Reports from Hay Group show workers’ feelings about work/life balance vary between countries.

Employment experts are increasingly turning their attention to the question of whether a true work/life balance can really be achieved.

Mobile technology means employees can almost always be contacted, while a recent report by the Institute of Leadership and Management suggests that 94% of managers work longer hours than stated on their contracts.

Global management consulting firm Hay Group has delved into its database of employee surveys to explore how people feel about their work/life balance as well as the support they receive from employers.

More than two-thirds (39%) of respondents don’t believe they have a good balance between their work and personal lives.


The research also suggests helping staff to achieve a good work/life balance can aid retention. Those organisations that do this well see fewer employees looking to leave (17% compared to 27%).

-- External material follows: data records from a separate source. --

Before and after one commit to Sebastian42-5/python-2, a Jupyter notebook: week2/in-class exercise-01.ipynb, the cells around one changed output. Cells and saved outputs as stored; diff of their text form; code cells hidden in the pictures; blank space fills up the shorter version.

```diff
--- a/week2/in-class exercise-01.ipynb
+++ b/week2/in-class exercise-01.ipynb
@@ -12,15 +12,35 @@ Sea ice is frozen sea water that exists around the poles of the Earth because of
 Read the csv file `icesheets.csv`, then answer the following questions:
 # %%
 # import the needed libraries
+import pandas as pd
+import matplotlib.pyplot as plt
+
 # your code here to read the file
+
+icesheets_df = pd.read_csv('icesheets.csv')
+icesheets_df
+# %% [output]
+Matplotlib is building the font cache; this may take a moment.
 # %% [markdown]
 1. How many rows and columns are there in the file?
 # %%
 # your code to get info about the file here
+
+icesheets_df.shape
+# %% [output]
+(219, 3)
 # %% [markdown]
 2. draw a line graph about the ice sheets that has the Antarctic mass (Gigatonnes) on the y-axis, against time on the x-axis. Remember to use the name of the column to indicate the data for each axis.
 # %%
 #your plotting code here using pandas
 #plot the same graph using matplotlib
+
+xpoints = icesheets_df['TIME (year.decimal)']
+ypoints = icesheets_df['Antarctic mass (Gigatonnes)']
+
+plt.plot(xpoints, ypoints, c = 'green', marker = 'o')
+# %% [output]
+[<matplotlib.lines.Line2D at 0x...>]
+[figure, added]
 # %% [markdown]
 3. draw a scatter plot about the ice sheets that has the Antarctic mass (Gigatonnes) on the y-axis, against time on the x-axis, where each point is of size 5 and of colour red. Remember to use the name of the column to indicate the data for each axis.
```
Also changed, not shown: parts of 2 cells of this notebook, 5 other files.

UK Faculty of Public Health president John Ashton has called for the introduction of a four-day week as the norm for UK businesses.

“When you look at the way we live, the stress that people are under, [work-related] mental health is clearly a major issue,” he said. “We should be moving towards a four-day week because you’ve got a proportion of the population who are working too hard and a proportion that haven’t got jobs.”

Hay Group European director Ben Hubbard believes that, if this is to become a reality, HR must play its part.

“Business and managers sometimes lack the momentum to change the status quo and don’t understand the potential benefits,” he said.


Above: Responses to the statement 'My company supports me in achieving a reasonable balance between my work and personal life'. ILM research.